The answer must be one number: how many lines in the records below contain the string "locale".

(Beginning of Information given)

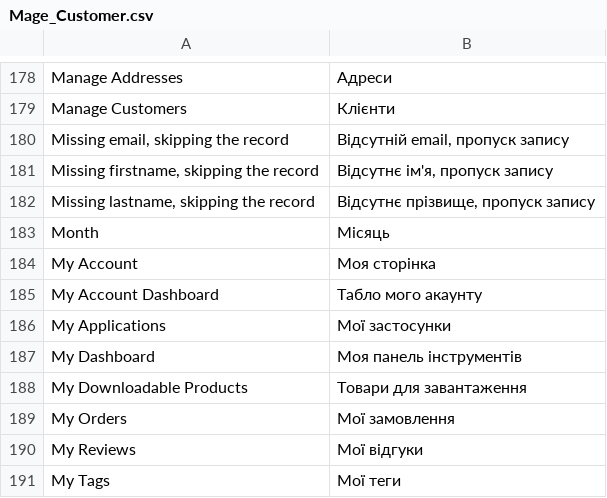
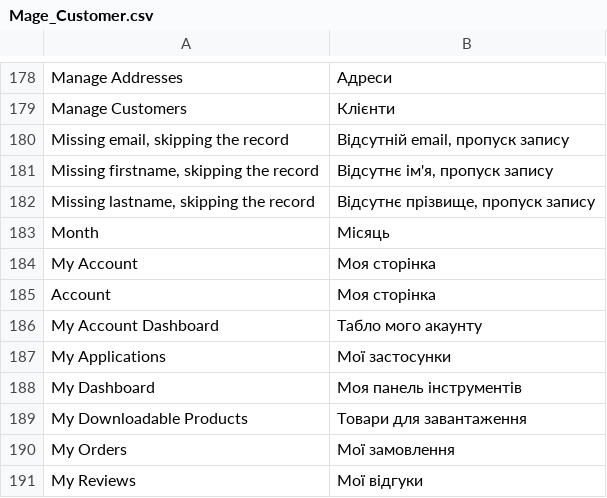
Before and after one commit to patronik/shop.voina.ml, a CSV file: app/locale/uk_UA/Mage_Customer.csv, drawn as a sheet; only a part is shown, gaps mark what is left out; the shorter side is filled out with more unchanged rows.

Commit message:
Working on translations

```diff
--- a/app/locale/uk_UA/Mage_Customer.csv
+++ b/app/locale/uk_UA/Mage_Customer.csv
@@ -184,2 +184,3 @@
 "My Account","Моя сторінка"
+"Account","Моя сторінка"
 "My Account Dashboard","Табло мого акаунту"
```
Also changed, not shown: app/locale/uk_UA/Mage_Checkout.csv.
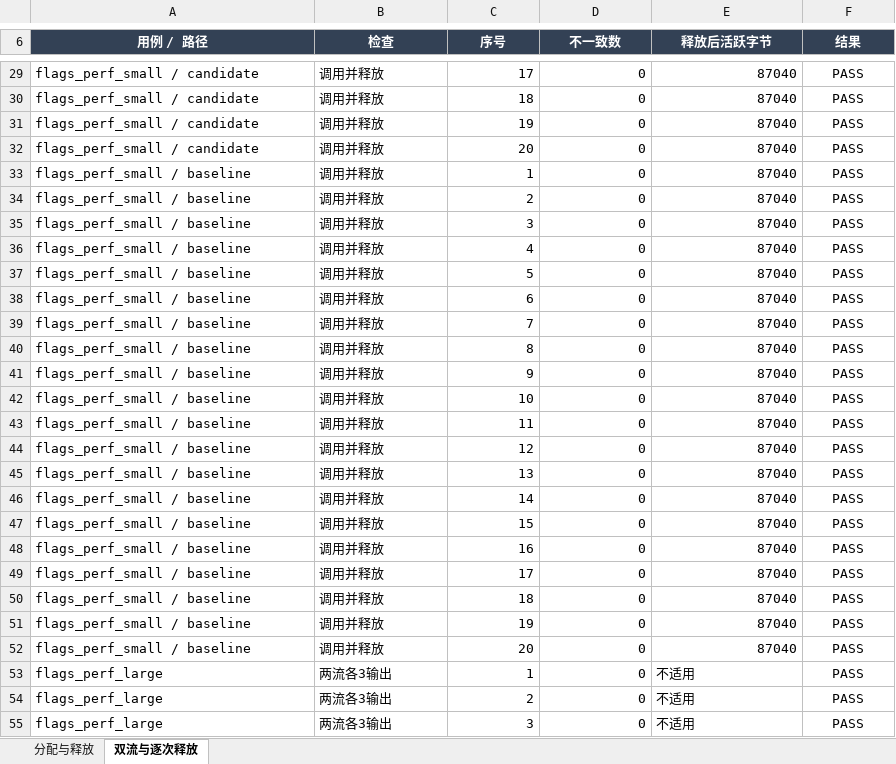
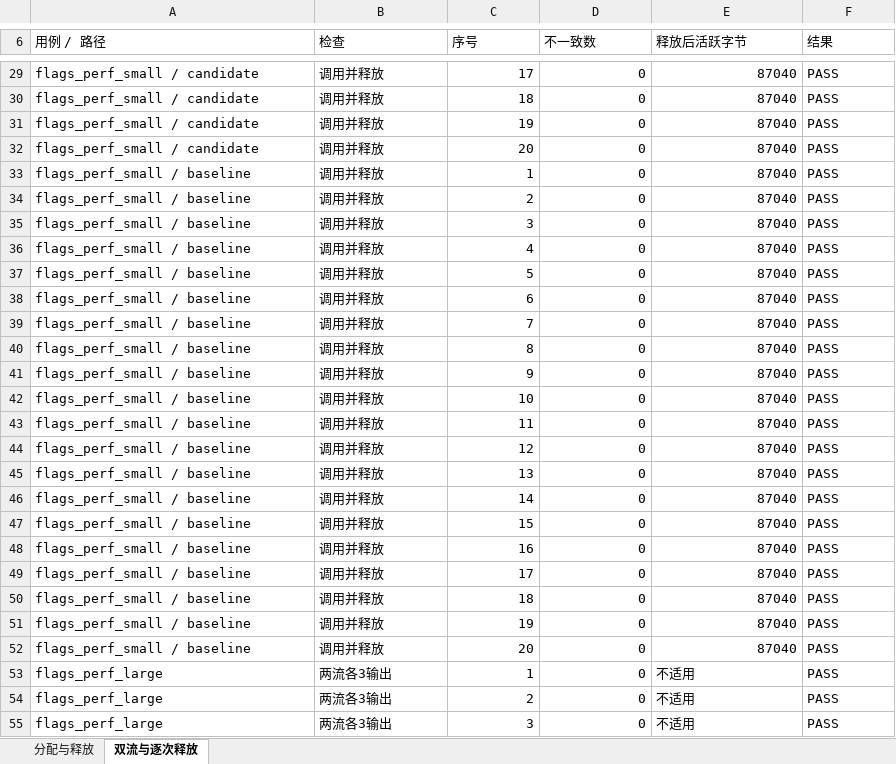
Before and after one commit to xLLM-AI/xllm, an Excel workbook: xllm/core/kernels/npu/xllm_ops/token_offset_tile_flags/task_submission/4.1 内存自验证报告.xlsx, sheet 双流与逐次释放, drawn as a sheet; only a part is shown, gaps mark what is left out; values as stored, in another font and other column widths than the file's, no borders; conditional formats not drawn; the diff covers the shown part only; the diff names each change by its address in the sheet, - before the commit and + after, or states it on an @@ line.

```diff
--- a/xllm/core/kernels/npu/xllm_ops/token_offset_tile_flags/task_submission/4.1 内存自验证报告.xlsx (sheet 双流与逐次释放)
+++ b/xllm/core/kernels/npu/xllm_ops/token_offset_tile_flags/task_submission/4.1 内存自验证报告.xlsx (sheet 双流与逐次释放)
@@ A6:F6 alignment: center → left, fill: #334155 → none, bold: on → off, text colour: #FFFFFF → black @@
-F29:F55 alignment: center
+F29:F55 alignment: left
```
Also changed, not shown: 1 edited cell and cell formats elsewhere in this sheet, sheet 分配与释放, xllm/core/kernels/npu/xllm_ops/token_offset_tile_flags/task_submission/2.1 精度自验证报告.xlsx, xllm/core/kernels/npu/xllm_ops/token_offset_tile_flags/task_submission/3.1 性能自验证报告.xlsx, 20 other files.
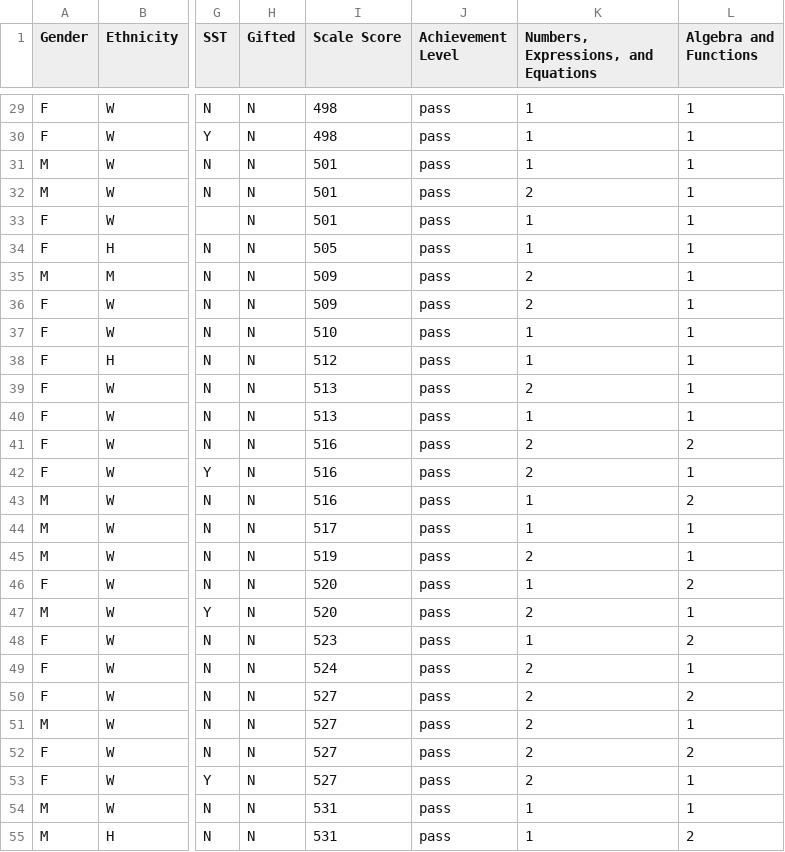
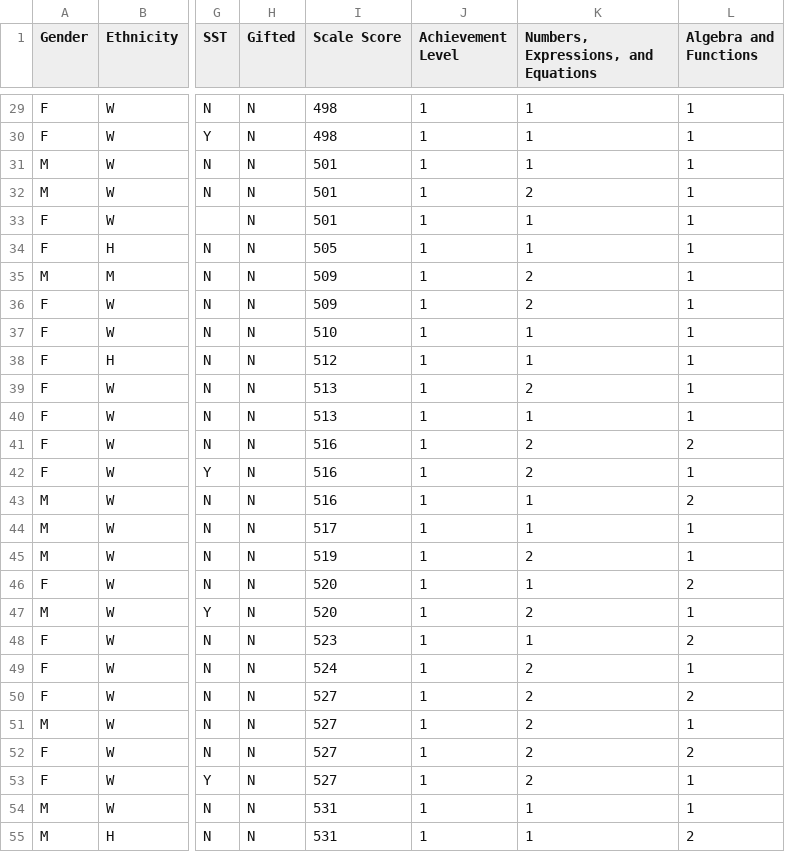
Before and after one commit to gamountainmama/data_dames, a CSV file: 8th Grade Math/Math 8 2018.csv, drawn as a sheet; only a part is shown, gaps mark what is left out; the diff covers the shown part only; the diff names each change by its address in the sheet, - before the commit and + after, or states it on an @@ line.

```diff
--- a/8th Grade Math/Math 8 2018.csv
+++ b/8th Grade Math/Math 8 2018.csv
-J29:J55 (Achievement Level): pass
+J29:J55 (Achievement Level): 1
```
Also changed, not shown: 54 edited cells elsewhere in this file.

(End of Information given)

- _The answer_
4